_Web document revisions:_
>>>>

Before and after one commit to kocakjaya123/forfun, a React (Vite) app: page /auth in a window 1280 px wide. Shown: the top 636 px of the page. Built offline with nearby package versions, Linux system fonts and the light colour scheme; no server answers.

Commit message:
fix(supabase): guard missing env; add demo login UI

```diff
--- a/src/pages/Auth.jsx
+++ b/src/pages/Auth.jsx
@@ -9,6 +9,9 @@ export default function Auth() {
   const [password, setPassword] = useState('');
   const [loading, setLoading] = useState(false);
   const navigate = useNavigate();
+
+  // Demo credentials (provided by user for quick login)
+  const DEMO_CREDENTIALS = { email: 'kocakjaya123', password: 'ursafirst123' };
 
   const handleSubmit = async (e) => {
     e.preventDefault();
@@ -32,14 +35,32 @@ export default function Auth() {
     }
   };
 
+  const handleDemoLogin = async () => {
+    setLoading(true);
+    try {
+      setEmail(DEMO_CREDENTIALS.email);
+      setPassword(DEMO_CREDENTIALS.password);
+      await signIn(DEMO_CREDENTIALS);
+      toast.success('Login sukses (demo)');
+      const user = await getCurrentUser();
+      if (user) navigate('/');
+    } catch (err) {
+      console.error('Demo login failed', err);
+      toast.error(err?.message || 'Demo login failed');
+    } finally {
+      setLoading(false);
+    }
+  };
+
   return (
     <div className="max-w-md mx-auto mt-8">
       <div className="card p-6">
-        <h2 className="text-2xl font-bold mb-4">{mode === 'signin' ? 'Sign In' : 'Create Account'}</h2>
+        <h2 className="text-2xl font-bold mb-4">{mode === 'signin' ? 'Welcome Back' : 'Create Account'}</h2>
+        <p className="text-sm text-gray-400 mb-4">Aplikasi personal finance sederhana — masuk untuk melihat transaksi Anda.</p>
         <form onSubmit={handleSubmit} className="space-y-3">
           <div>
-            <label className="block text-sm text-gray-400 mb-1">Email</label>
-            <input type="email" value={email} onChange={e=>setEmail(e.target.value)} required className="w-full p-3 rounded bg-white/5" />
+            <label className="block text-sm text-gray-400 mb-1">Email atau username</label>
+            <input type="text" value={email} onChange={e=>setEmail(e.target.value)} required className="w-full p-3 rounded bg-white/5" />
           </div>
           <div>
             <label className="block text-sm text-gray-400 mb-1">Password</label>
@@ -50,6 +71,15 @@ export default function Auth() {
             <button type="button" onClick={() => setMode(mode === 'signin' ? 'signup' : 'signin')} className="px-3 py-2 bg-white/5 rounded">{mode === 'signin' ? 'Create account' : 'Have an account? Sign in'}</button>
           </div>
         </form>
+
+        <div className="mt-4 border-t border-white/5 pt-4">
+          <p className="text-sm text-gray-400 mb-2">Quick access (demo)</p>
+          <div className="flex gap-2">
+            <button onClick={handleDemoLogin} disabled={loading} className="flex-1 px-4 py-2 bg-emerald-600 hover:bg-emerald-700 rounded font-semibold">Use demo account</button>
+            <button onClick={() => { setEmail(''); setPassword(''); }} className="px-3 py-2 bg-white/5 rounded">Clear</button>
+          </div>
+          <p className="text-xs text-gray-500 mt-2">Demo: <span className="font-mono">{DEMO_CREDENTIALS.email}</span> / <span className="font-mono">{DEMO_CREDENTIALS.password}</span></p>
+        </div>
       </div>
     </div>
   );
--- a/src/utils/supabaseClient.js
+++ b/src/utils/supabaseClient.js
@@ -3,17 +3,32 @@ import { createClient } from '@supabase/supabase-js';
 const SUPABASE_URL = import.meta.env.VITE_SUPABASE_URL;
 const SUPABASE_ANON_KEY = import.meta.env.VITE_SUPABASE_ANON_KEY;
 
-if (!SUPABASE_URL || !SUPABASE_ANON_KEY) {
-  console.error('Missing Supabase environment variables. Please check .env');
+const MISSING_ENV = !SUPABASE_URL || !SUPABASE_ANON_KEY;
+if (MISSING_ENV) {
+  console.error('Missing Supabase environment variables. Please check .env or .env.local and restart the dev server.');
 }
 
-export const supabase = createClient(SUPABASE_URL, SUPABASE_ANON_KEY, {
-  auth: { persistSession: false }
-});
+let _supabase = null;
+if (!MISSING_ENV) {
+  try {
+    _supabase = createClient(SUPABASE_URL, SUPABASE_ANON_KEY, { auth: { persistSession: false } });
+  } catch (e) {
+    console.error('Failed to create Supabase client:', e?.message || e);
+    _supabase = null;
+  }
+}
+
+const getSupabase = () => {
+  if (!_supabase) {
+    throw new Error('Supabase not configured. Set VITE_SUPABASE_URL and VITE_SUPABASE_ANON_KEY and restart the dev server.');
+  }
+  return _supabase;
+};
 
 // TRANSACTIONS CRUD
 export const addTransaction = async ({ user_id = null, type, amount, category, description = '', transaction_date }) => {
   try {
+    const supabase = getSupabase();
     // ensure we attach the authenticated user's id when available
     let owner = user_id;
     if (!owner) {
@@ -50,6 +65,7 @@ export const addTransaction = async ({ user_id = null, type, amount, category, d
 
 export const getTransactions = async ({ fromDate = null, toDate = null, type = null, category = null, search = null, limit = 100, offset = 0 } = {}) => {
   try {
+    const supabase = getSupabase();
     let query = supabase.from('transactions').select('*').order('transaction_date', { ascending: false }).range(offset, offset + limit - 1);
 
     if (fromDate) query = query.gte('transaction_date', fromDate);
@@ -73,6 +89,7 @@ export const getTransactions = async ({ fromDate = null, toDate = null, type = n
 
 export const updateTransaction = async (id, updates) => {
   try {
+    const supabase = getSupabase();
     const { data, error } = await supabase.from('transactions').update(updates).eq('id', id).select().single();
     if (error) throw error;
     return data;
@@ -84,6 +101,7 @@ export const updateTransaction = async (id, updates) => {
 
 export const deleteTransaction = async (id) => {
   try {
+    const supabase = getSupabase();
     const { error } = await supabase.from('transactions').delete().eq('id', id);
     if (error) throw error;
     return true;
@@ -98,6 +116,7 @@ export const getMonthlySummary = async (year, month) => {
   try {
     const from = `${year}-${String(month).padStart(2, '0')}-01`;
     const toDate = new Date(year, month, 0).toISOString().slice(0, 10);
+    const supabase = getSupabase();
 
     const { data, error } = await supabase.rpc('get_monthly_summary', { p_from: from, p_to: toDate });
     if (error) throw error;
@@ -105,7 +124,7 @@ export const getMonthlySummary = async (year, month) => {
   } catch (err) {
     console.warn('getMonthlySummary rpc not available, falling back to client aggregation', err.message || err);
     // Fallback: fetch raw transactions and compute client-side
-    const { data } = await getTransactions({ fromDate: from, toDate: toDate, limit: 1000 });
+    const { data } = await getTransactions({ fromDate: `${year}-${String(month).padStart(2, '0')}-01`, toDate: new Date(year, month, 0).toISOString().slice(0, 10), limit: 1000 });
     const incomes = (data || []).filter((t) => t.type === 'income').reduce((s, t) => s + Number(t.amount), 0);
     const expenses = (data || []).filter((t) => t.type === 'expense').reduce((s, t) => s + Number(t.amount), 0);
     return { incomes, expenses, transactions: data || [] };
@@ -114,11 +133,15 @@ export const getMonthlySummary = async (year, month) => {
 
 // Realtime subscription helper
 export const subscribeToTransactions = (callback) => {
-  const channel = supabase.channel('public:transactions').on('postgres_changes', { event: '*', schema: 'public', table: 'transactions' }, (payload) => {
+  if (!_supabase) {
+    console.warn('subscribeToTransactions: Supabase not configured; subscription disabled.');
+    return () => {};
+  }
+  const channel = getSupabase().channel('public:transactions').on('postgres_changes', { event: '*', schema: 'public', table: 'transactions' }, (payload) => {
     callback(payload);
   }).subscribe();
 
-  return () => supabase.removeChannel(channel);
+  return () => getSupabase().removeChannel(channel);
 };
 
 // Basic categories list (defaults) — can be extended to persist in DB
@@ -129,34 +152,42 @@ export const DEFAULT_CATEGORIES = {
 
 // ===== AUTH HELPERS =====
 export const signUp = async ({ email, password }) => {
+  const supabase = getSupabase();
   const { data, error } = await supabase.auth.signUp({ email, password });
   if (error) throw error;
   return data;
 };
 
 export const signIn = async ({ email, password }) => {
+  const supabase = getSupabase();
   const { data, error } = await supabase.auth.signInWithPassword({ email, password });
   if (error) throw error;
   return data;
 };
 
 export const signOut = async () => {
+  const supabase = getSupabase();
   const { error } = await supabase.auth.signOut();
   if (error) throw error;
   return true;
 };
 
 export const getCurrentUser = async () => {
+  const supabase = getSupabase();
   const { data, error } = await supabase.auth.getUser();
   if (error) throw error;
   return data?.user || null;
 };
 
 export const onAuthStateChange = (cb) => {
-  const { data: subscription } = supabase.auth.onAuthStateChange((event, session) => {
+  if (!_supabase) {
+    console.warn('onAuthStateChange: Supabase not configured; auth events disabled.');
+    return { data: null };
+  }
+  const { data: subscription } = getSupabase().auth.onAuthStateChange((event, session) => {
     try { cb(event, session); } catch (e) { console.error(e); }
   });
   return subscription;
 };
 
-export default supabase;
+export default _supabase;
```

<<<<

_Exercise aim:_ Go through the records. Copy each line where "block" appears.

_The completed task:_
-            <label className="block text-sm text-gray-400 mb-1">Email</label>
+            <label className="block text-sm text-gray-400 mb-1">Email atau username</label>
             <label className="block text-sm text-gray-400 mb-1">Password</label>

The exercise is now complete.